Former Principal Conservation Officer at Durham County Council, David Sparkes was asked to consider which site within County Durham was his favourite.
I found that many examples came to mind. Being blessed with such a variety throughout Durham and its surrounding area and without wanting to select perhaps an obvious choice, a favourite site of mine is Pasmore’s Apollo Pavilion, Peterlee.
As part of the urban planning policy for post-war Britain a social reconstruction of ‘New Towns’ within the UK was formed. A significant amount of new housing was proposed to be developed on the acquired land. Peterlee was selected to become a centre for alternative employment to the mining industry. The proposals required an amount of vision and imagination to be deemed a success. Victor Pasmore was appointed as consulting director within the urban design process to instil an element of impact vital to the development.

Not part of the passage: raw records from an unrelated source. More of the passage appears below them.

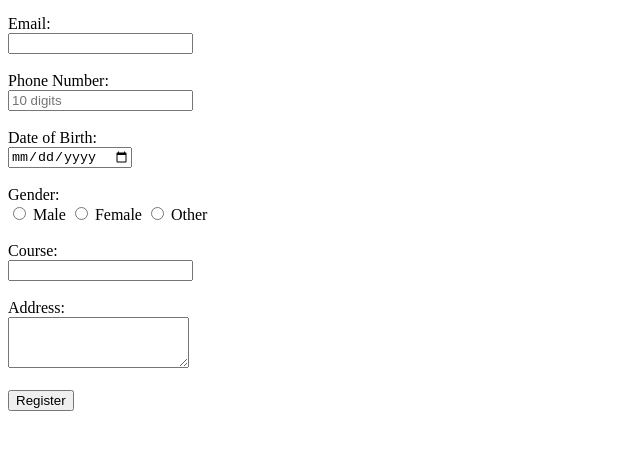
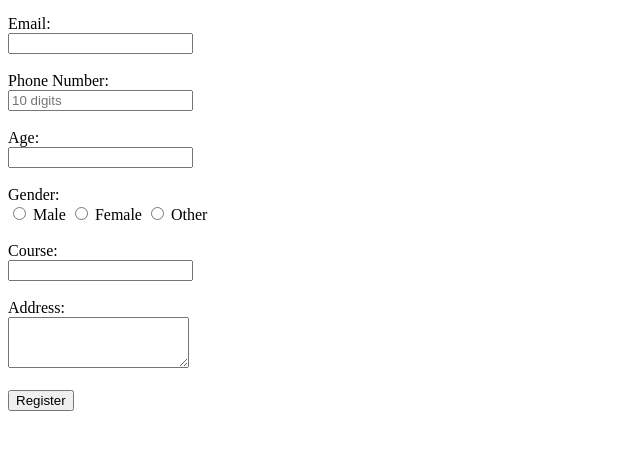
Before and after one commit to Hardikm9/exp1, a plain HTML site: page index.html in a window 1280 px wide. Shown: the part 109-558 px from the top of the page, without its empty margins (0-640 px from the left). Drawn offline with Linux system fonts and the light colour scheme.

Commit message:
Update index.html

```diff
--- a/index.html
+++ b/index.html
@@ -17,8 +17,8 @@
     <label>Phone Number:</label><br>
     <input type="tel" name="phone" pattern="[0-9]{10}" required placeholder="10 digits"><br><br>
 
-    <label>Date of Birth:</label><br>
-    <input type="date" name="dob" required><br><br>
+    <label>Age:</label><br>
+    <input type="number" name="age" required><br><br>
 
     <label>Gender:</label><br>
     <input type="radio" name="gender" value="Male" required> Male
```
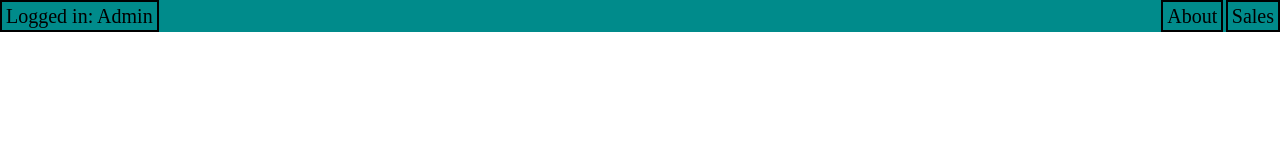
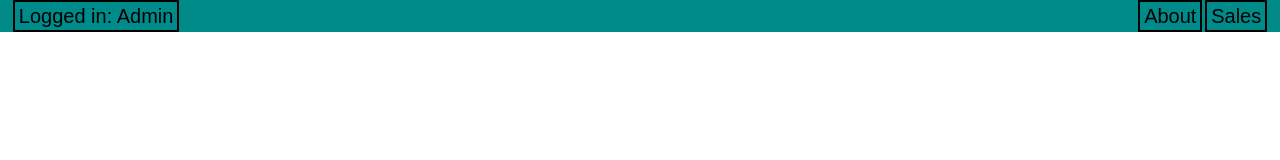
Before and after one commit to 201-301-code-fellows/cookie-stand, a plain HTML site: page index.html in a window 1280 px wide. Drawn offline with Linux system fonts and the light colour scheme.

Commit message:
stles added to navbar

```diff
--- a/css/style.css
+++ b/css/style.css
@@ -8,6 +8,7 @@
 html {
   font-size: 62.5%;
   box-sizing: border-box;
+  font-family: sans-serif;
 }
 section {
   display: flex;
@@ -88,3 +89,10 @@
   margin: 0;
   height: 100%;
 }
+.navLi:last-child {
+  margin-right: 1vw;
+}
+
+.navLi:first-child {
+  margin-left: 1vw;
+}
```
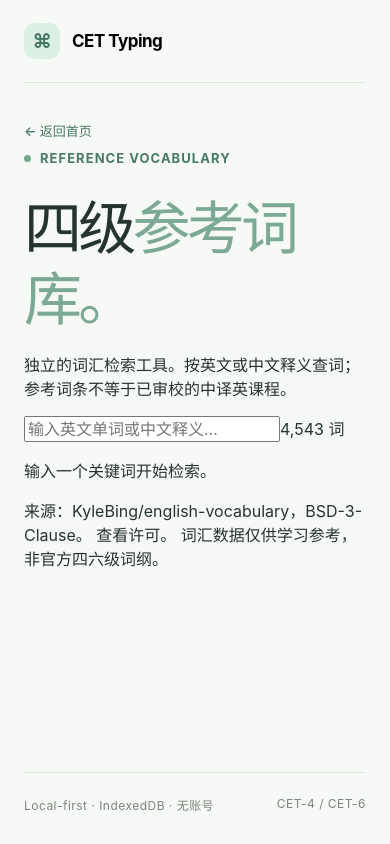
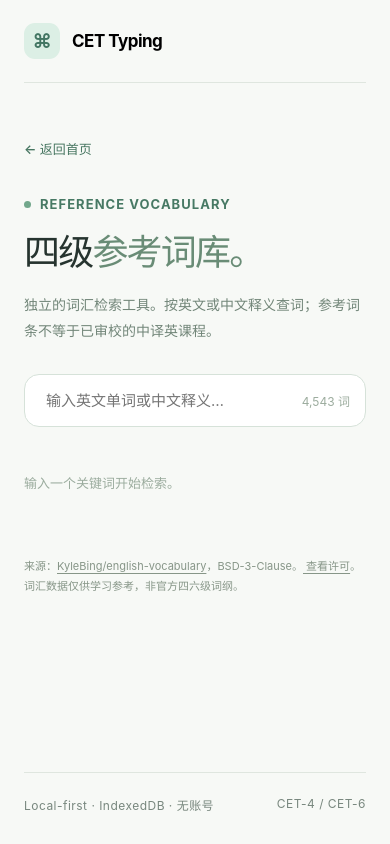
Before and after one commit to Kurumi33333/cet-typing, a React (Vite) app: page / in a window 390 px wide. Both pictures are taken after a click on the button "四级参考词库 ↗". Built offline with nearby package versions, Linux system fonts and the light colour scheme; what ts-fsrs would draw is missing.

Commit message:
style(vocab): minimal responsive word lookup with lightweight source attribution

```diff
--- a/src/styles.css
+++ b/src/styles.css
@@ -189,3 +189,35 @@ h1 em { color: #7ba995; font-style: normal; }
 .data-tools button:hover:not(:disabled) { text-decoration:underline; text-underline-offset:4px; }
 .data-tools button:disabled { opacity:.4; cursor:wait; }
 .data-tools .danger-text { color:#ad7770; }
+
+/* V0.5: reference wordbook is separate from verified progressive lessons. */
+.lexicon-entry { margin: 24px 0 18px; padding: 17px 0; border-top: 1px solid #dce7df; max-width: 580px; display:flex; align-items:center; justify-content:space-between; gap:16px; flex-wrap:wrap; }
+.lexicon-entry-copy { display:flex; flex-direction:column; gap:6px; }
+.lexicon-entry-copy strong { color:#486c55; font-size:14px; font-weight:660; }
+.lexicon-entry-copy span { font-size:12px; color:#809486; line-height:1.6; }
+.lexicon-entry-actions { display:flex; gap:11px; flex-wrap:wrap; }
+.lexicon-entry-actions button { cursor:pointer; border:1px solid #dbe7dd; border-radius:999px; padding:8px 12px; color:#526b57; background:#f0f5f1; font-size:12px; }
+.lexicon-entry-actions button:hover { background:#e1eee4; }
+.review-future { font-size:12px; color:#82988a; margin:0; }
+.lexicon-page { padding:35px 0 75px; width:100%; max-width:800px; margin:0 auto; flex:1; }
+.lexicon-page .eyebrow { margin-top:42px; }
+.lexicon-page h1 { font-size:clamp(36px,5.2vw,54px); font-weight:650; letter-spacing:-.05em; margin:18px 0; }
+.lexicon-page h1 em { font-family:Georgia,"Noto Serif SC",serif; font-weight:400; color:#698c76; font-style:normal; }
+.lexicon-intro { color:#728679; max-width:600px; line-height:1.85; font-size:14px; }
+.lexicon-search { margin-top:30px; display:flex; align-items:center; gap:8px; background:#fff; border:1px solid #d6e2d9; padding:10px 15px; border-radius:15px; }
+.lexicon-search:focus-within { border-color:#81aa91; }
+.lexicon-search input { flex:1; border:none; outline:none; min-width:0; background:transparent; color:#334b3d; font-size:15px; padding:6px; }
+.lexicon-search input:focus-visible { outline:none; }
+.lexicon-search > span { color:#9cac9e; font-size:12px; white-space:nowrap; }
+.lexicon-hint { color:#8a9a8d; font-size:12px; margin:14px 0 10px; }
+.lexicon-results { margin-top:16px; }
+.lexicon-result { padding:15px 0; border-bottom:1px solid #e5ede6; display:flex; align-items:flex-start; justify-content:space-between; flex-wrap:wrap; gap:6px 15px; }
+.lexicon-wordline { display:flex; gap:9px; align-items:center; }
+.lexicon-wordline strong { font-size:17px; color:#344e40; font-weight:640; }
+.lexicon-wordline button { border:0; background:transparent; padding:5px; border-radius:8px; cursor:pointer; font-size:15px; }
+.lexicon-wordline button:hover { background:#e6efe9; }
+.lexicon-result > span { max-width:65%; font-size:12px; color:#778b7b; line-height:1.8; overflow-wrap:anywhere; }
+.lexicon-empty { padding:30px 0; color:#9bac9e; font-size:13px; }
+.lexicon-attribution { color:#879688; font-size:11px; line-height:1.8; margin-top:35px; }
+.lexicon-attribution a { text-decoration:underline; text-underline-offset:3px; }
+@media (max-width: 560px) { .lexicon-page { padding-top:18px; } .lexicon-page .eyebrow { margin-top:28px; } .lexicon-result > span { max-width:100%; } }
```
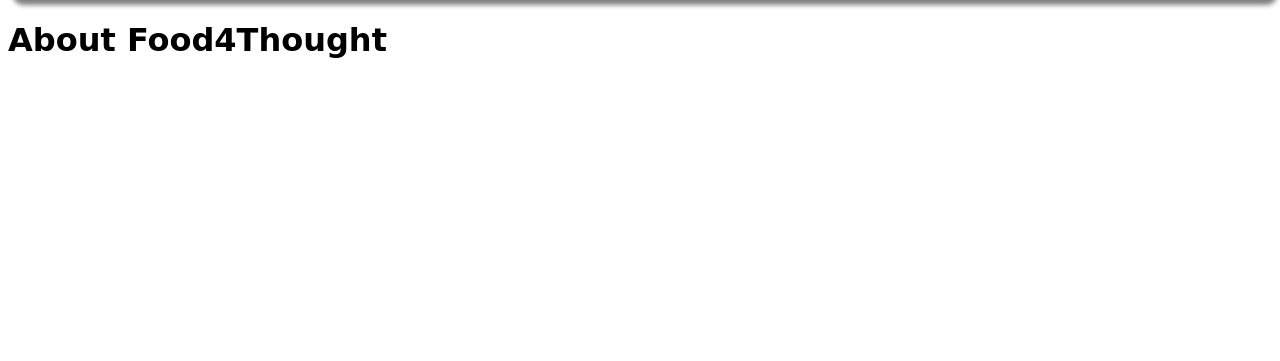
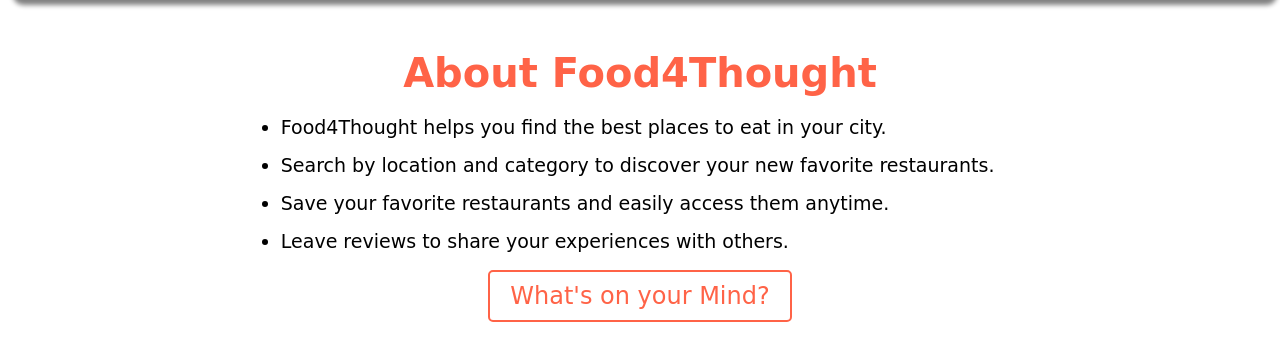
Before and after one commit to amomack123/Food4Thought, a Django app: page /about/ in a window 1280 px wide. Shown: the part 68-429 px from the top of the page. Run offline with Django 5.2, Linux system fonts and the light colour scheme; some web fonts are replaced.

Commit message:
about.html and about.css styling added

```diff
--- /dev/null
+++ b/main_app/static/css/about.css
@@ -0,0 +1,42 @@
+.about-container {
+    text-align: center;
+    margin: 50px auto;
+    width: 60%;
+}
+
+.about-container h1 {
+    font-size: 40px;
+    color: #ff6347;
+    margin-bottom: 20px;
+}
+
+.about-details {
+    list-style-type: disc;
+    padding-left: 20px;
+    text-align: left;
+    font-size: 19px;
+    margin-bottom: 30px;
+}
+
+.about-details li {
+    margin: 16px 0;
+}
+
+.search-link {
+    margin-top: 30px;
+}
+
+.search-link a {
+    font-size: 24px;
+    color: #ff6347;
+    text-decoration: none;
+    border: 2px solid #ff6347;
+    padding: 10px 20px;
+    border-radius: 5px;
+    transition: background-color 0.3s ease, color 0.3s ease;
+}
+
+.search-link a:hover {
+    background-color: #ff6347;
+    color: #fff;
+}
--- a/main_app/templates/about.html
+++ b/main_app/templates/about.html
@@ -1,6 +1,22 @@
 {% extends 'base.html' %}
+{% load static %}
+
+{% block head %}
+  <link rel="stylesheet" href="{% static 'css/about.css' %}">
+{% endblock %}
+
 {% block content %}
+  <div class="about-container">
+    <h1>About Food4Thought</h1>
+    <ul class="about-details">
+      <li>Food4Thought helps you find the best places to eat in your city.</li>
+      <li>Search by location and category to discover your new favorite restaurants.</li>
+      <li>Save your favorite restaurants and easily access them anytime.</li>
+      <li>Leave reviews to share your experiences with others.</li>
+    </ul>
 
-<h1>About Food4Thought</h1>
-
+    <div class="search-link">
+      <a href="{% url 'restaurant-index' %}">What's on your Mind?</a>
+    </div>
+  </div>
 {% endblock %}
--- a/main_app/templates/restaurants/index.html
+++ b/main_app/templates/restaurants/index.html
@@ -38,7 +38,6 @@
                     <p><small>{{ element.title }}</small></p>
                     {% endfor %}
                 </a>
-                <a class="favorites" href="{% url 'add-to-favorites' restaurant.id %}">Add to Favorites</a>
             </div>
             <img class="thumbnail" src={{ restaurant.image_url }} alt="">
           </div>
```
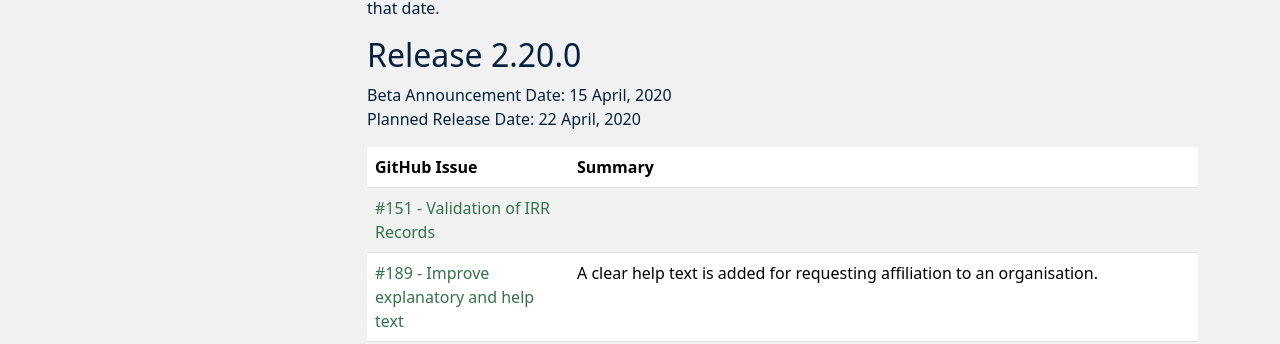
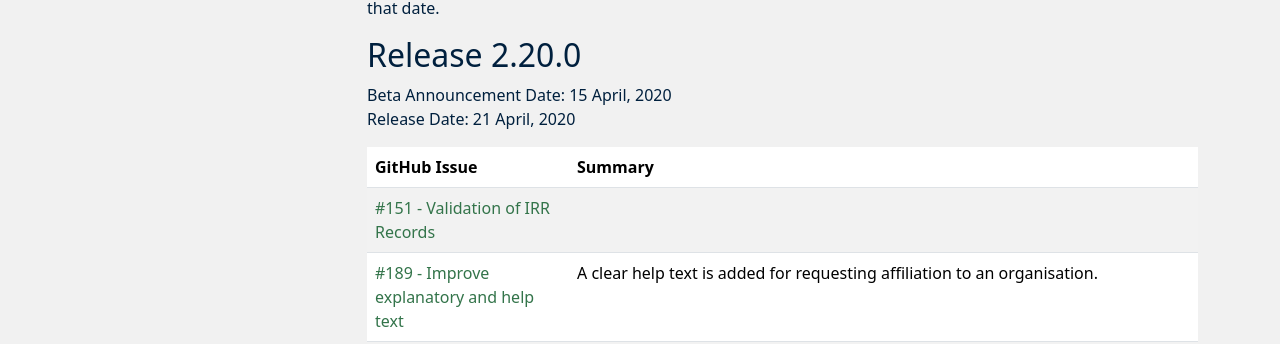
Before and after one commit to peeringdb/docs, an MkDocs documentation site: the page built from docs/release_notes/index.md, in a window 1280 px wide and 900 px high. Shown: the part 267-611 px from the top of the window. Built offline with MkDocs 1.6.1, drawn with Linux system fonts in a browser that asks for light colours; nearby versions of some CDN libraries.

Commit message:
Updated 2.20.0 release date.

```diff
--- a/docs/release_notes/index.md
+++ b/docs/release_notes/index.md
@@ -8,7 +8,7 @@ This page was started in April 2020, and will only have information about Peerin
 
 ## Release 2.20.0
 Beta Announcement Date: 15 April, 2020
-Planned Release Date: 22 April, 2020
+Release Date: 21 April, 2020
 
 | **GitHub Issue** | **Summary** |
 | ----------------- | ----------- |
```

Pasmore’s work derived from an abstract style, where a reference to landscape and architecture was a central reference. He experimented with relief forms and the layering of materials, which culminated in generating installations with exhibition qualities. Pasmore was able to consider relationships between spaces, opportunities for variations to occur and ways in which experiencing the space could be manipulated. This understanding of spatial quality led to his design work within Peterlee, where he was able to explore such possibilities in full scale.
The Pavilion structure was cast on-site from reinforced concrete, minimally decorated with two of Pasmore’s murals, spanned a small lake and connected the separate areas of the development as an integral part of the landscape. Its simplistic integration into the landscape as ‘functional art’ enabled architecture and artists’ vision to combine. The structure was named in honour of the Apollo Space Programme as a ‘symbol of adventure, hope and optimism’.
Criticism and lack of support from the local community led to the Pavilion suffering from neglect and vandalism, rapidly falling into disrepair, leading sadly to a general feeling that the structure was in fact an ‘eyesore’ within the development. However, in 2002, a group was formed to ensure the Pavilions safekeeping and to maintain its future within the area. The ‘Apollo Pavilion Community Association’ was granted Heritage Lottery Funding in 2008 which led to its careful restoration in 2009 and was established as a Grade II* Listed building in December 2011.
My reasoning for regarding the Apollo Pavilion as a favourite site within the area is in an appreciation of its simplicity and purpose exceeding expectations. Defying the brink of demolition; surging through to restoration and ultimately being honoured on the Heritage list. The Apollo Pavilion should be duly respected as a rare example of post-war architecture, and remain a proud monument to our history and vision within the North East.